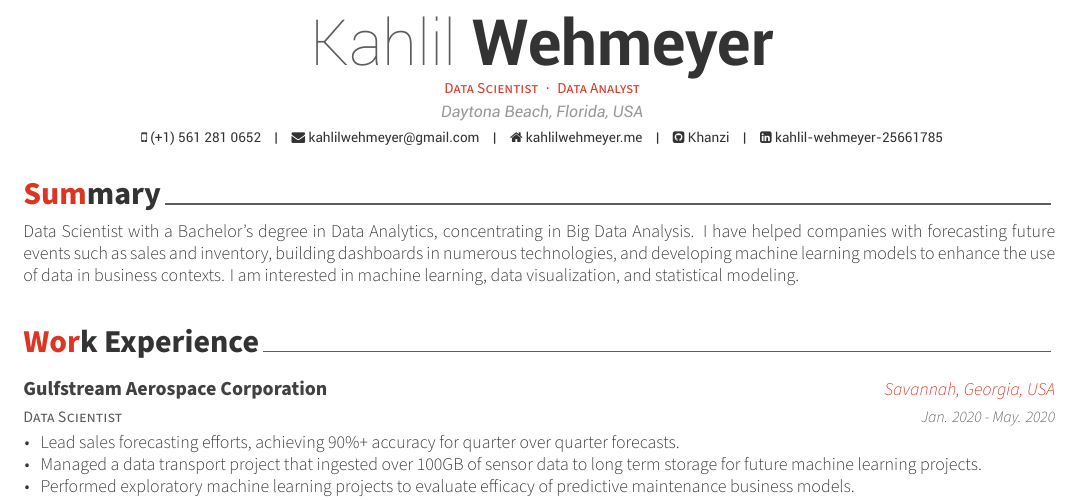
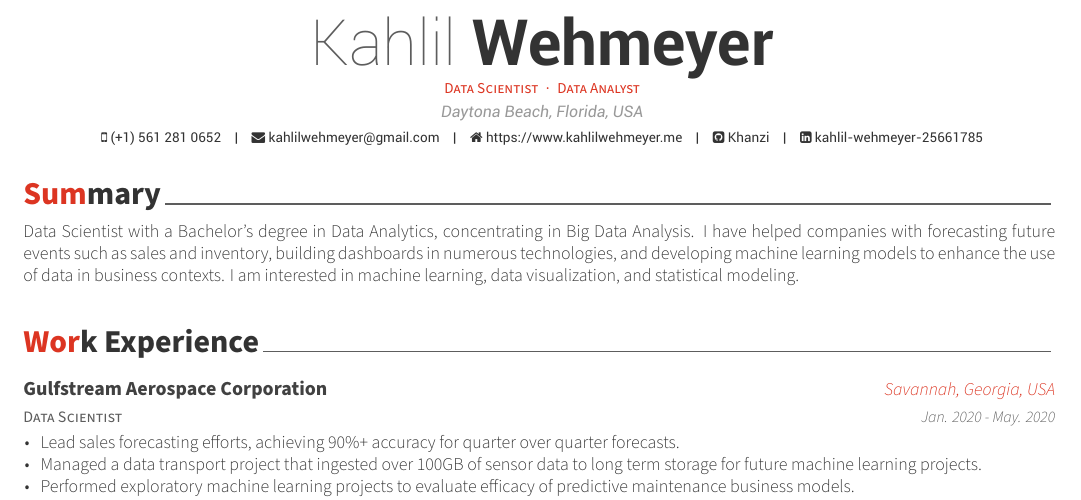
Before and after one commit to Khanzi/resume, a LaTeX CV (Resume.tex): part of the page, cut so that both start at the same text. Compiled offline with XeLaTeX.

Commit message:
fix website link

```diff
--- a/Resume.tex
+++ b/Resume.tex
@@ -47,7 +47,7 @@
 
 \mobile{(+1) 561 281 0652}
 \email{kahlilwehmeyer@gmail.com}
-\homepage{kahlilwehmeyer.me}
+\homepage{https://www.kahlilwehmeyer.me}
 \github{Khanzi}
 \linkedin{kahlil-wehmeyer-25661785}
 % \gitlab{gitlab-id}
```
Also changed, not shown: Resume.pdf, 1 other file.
————————
Could you reproduce the listing above exactly and drop every picture?

**Answer to this exercise**
Before and after one commit to Khanzi/resume, a LaTeX CV (Resume.tex): part of the page, cut so that both start at the same text. Compiled offline with XeLaTeX.

Commit message:
fix website link

```diff
--- a/Resume.tex
+++ b/Resume.tex
@@ -47,7 +47,7 @@
 
 \mobile{(+1) 561 281 0652}
 \email{kahlilwehmeyer@gmail.com}
-\homepage{kahlilwehmeyer.me}
+\homepage{https://www.kahlilwehmeyer.me}
 \github{Khanzi}
 \linkedin{kahlil-wehmeyer-25661785}
 % \gitlab{gitlab-id}
```
Also changed, not shown: Resume.pdf, 1 other file.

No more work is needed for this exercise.